“Clark cannot risk sending troops in against a league of specially trained assassins. When I told him of the burden a new team member would have to face, he thought only of you,” Bruce stood to his full height and looked Felicity straight in the eyes. “Felicity, I need your help.”

“You need a miracle,” Felicity responded, looking over the territories on the map. “You needa fighter who can deal heavy hits. You want a vigilante magi, not a mathematician.”

“I need both. Any.” Bruce let out a sigh and brushed his fingers over the map. “Please.”

Felicity pressed her lips together, but a voice from behind her answered before she could.

“I’ll go.”

Felicity whipped around to see her adopted sister standing on the stairs. Sara looked determined, and behind her Roy and Thea did as well. “What are you three doing here?”

“You think we’re gonna leave you alone with a punk?” Sara asked, sauntering over to Felicity’s side. “I dunno who ‘Kal’ is, but if you think I’m not still curious what happened to make you move back home, you’re kidding yourself. Besides, Oliver is being annoying and I know the League’s tactics pretty well.”

“Same here,” Thea bounced over near Sara and brushed her newly short hair behind her ear to offer Felicity a smirk, “Malcolm was a part of the League. He taught me about them.”

Felicity raised her eyebrows at Roy, who was standing awkwardly at the top of the stairs, “I’m good at two things: math and shooting arrows.
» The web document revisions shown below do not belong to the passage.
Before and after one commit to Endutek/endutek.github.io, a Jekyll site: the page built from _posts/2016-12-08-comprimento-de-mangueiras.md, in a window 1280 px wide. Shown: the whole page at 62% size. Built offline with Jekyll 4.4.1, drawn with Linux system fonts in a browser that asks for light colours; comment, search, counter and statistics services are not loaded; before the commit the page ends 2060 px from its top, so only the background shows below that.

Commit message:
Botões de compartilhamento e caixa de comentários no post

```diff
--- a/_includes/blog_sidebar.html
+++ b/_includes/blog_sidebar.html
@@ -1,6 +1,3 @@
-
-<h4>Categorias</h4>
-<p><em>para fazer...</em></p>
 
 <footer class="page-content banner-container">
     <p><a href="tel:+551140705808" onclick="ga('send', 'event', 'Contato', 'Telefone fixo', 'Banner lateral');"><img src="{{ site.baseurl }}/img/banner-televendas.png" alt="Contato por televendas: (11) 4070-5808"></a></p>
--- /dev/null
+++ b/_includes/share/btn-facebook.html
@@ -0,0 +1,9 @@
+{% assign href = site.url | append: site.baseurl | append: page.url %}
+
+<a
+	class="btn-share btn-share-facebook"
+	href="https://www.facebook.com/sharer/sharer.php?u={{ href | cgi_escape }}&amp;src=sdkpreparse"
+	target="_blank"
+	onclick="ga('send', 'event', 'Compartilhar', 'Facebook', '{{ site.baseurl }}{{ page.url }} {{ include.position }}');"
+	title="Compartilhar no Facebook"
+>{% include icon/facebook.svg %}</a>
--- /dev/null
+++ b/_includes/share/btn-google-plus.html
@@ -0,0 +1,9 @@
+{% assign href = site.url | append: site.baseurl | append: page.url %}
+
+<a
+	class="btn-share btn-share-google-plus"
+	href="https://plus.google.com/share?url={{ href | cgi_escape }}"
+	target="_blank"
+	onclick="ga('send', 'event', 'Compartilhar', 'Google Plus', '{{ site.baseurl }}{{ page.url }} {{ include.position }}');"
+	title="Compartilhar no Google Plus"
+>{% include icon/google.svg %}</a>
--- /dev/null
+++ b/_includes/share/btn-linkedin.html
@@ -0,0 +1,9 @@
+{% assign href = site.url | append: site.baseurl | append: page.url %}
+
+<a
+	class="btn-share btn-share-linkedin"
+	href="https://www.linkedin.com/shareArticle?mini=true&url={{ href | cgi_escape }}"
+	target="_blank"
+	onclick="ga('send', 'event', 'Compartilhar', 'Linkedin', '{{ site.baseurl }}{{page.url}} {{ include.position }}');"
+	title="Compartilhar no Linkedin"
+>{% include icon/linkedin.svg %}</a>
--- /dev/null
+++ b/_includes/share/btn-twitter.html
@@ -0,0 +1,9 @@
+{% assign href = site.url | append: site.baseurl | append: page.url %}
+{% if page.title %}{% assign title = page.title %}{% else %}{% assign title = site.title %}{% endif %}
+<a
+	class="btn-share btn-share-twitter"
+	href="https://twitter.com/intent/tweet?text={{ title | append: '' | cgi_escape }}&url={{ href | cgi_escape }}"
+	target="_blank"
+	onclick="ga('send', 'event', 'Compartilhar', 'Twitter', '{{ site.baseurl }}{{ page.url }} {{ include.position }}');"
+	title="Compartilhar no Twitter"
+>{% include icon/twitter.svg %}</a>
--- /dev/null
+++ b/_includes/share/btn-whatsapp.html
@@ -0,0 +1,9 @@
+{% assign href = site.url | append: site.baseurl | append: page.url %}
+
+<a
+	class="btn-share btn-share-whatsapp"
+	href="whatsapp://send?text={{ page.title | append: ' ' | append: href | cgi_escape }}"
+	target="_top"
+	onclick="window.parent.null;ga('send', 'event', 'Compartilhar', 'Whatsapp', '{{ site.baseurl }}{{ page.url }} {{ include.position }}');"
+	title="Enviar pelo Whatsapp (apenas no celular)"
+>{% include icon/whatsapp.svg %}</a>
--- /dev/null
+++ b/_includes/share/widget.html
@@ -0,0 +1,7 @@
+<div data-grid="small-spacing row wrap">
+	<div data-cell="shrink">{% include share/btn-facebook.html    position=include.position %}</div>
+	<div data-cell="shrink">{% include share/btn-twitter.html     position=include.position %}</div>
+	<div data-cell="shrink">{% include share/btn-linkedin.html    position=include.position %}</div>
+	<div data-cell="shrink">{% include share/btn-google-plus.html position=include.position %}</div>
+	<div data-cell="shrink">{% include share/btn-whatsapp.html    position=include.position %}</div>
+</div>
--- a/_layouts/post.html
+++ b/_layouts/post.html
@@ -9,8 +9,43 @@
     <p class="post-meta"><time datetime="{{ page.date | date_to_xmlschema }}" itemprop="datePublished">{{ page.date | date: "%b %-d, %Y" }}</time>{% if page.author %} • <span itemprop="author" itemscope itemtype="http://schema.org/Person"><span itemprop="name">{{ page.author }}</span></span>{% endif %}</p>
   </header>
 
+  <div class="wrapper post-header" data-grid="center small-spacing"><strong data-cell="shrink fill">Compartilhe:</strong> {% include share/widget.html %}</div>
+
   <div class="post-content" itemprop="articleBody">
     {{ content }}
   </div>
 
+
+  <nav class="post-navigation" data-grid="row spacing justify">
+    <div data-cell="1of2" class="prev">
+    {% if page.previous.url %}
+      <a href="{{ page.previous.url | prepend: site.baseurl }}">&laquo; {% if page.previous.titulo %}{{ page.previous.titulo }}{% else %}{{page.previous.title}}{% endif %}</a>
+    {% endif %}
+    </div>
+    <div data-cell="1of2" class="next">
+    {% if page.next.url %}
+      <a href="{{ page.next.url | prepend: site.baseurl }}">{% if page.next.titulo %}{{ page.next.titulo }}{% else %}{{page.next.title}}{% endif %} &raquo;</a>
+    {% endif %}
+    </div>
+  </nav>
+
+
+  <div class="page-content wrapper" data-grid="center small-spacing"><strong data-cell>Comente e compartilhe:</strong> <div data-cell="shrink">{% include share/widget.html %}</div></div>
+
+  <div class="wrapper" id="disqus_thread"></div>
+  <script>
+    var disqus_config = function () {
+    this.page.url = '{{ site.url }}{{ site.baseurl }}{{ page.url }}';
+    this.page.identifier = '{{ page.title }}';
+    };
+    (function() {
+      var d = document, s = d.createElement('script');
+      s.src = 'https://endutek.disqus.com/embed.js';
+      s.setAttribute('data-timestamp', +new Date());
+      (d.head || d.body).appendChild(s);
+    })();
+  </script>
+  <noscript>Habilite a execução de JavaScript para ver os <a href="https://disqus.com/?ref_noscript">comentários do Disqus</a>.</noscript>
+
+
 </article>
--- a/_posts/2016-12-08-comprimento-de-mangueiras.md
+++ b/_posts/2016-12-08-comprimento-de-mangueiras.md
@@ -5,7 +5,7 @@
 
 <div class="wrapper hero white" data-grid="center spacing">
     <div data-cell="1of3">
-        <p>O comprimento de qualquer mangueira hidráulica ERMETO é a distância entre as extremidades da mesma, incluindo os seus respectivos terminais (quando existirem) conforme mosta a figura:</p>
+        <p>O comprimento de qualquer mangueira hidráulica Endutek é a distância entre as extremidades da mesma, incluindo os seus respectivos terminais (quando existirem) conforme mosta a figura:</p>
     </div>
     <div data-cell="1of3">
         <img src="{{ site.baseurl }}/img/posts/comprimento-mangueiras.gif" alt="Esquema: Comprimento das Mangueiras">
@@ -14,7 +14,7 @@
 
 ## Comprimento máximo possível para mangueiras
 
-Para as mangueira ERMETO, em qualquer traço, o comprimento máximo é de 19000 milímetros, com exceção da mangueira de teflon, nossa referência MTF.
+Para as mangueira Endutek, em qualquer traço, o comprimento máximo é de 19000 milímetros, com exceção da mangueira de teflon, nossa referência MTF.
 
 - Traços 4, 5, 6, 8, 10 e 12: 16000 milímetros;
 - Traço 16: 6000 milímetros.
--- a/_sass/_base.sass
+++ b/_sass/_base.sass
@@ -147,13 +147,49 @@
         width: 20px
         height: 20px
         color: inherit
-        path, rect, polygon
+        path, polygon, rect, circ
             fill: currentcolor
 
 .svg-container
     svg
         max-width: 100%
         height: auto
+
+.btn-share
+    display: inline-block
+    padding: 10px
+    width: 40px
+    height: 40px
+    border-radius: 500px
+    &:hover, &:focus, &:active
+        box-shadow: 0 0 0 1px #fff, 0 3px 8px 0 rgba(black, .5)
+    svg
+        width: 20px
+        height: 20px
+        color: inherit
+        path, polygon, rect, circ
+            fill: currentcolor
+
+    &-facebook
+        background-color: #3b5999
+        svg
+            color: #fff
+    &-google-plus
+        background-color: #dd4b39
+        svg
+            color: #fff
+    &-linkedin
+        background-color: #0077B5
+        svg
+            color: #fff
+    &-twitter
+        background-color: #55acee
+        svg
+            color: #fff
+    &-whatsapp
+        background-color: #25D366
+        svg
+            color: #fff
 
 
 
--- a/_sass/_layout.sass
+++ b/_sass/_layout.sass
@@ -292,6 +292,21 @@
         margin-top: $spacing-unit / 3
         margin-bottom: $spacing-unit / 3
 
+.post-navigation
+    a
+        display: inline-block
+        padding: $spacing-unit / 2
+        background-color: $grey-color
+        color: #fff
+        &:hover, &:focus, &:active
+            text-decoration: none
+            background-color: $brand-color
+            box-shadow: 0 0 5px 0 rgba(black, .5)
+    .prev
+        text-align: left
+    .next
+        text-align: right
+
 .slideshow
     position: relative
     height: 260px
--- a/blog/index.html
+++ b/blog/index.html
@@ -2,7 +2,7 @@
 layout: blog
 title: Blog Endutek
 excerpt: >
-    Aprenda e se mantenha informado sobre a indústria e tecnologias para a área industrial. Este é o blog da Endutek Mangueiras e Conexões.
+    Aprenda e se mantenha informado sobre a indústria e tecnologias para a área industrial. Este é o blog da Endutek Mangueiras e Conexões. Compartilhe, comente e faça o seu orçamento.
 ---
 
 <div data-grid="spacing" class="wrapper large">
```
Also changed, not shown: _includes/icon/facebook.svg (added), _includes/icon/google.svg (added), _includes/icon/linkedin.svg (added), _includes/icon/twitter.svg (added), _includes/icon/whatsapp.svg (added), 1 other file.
I could the arrows from anybody here, but you’re the only who can teach me math.”

“Roy, I can’t ask you to uproot your life--”

“What life, Felicity? You’re my teacher. The big sister, motherly influence I never wanted. You’re my family now. Deal with it,” Roy gave her a look like she was being especially thick.

Bruce almost smiled at the three others who volunteered, “Felicity?”

“Quentin’s going to kill me.” Felicity sighed, but Bruce knew it meant that she’d given in. Sara, Roy, and Thea all knew it too and beamed at each other.

“Let me do the talking with Dad,” Sara leaned her elbow on Felicity’s shoulder, “You’ve gotta tell Oliver and Barry.”

“Wha- why?” Felicity floundered.

“Because both of them have crushes on you the size of the kingdom so they’ll take it better from you,” Thea picked at her nails and grinned wickedly at Bruce. “So, Gotham, huh? I heard things are rough out there. What’s the weather like? I need to pack.”

Bruce studied the four new faces looking at him. Thea and Sara shared looks of suspicion and expectation. Roy was wary, but more curious, and Felicity looked resigned to her fate.

She knew that the world she’d dabbled in would come calling her back soon. It was foolish to wish for a quiet ending.

“...Cold.” Bruce answered.

Sara beamed, “Oh, I stole just the right coat from Leo for this.”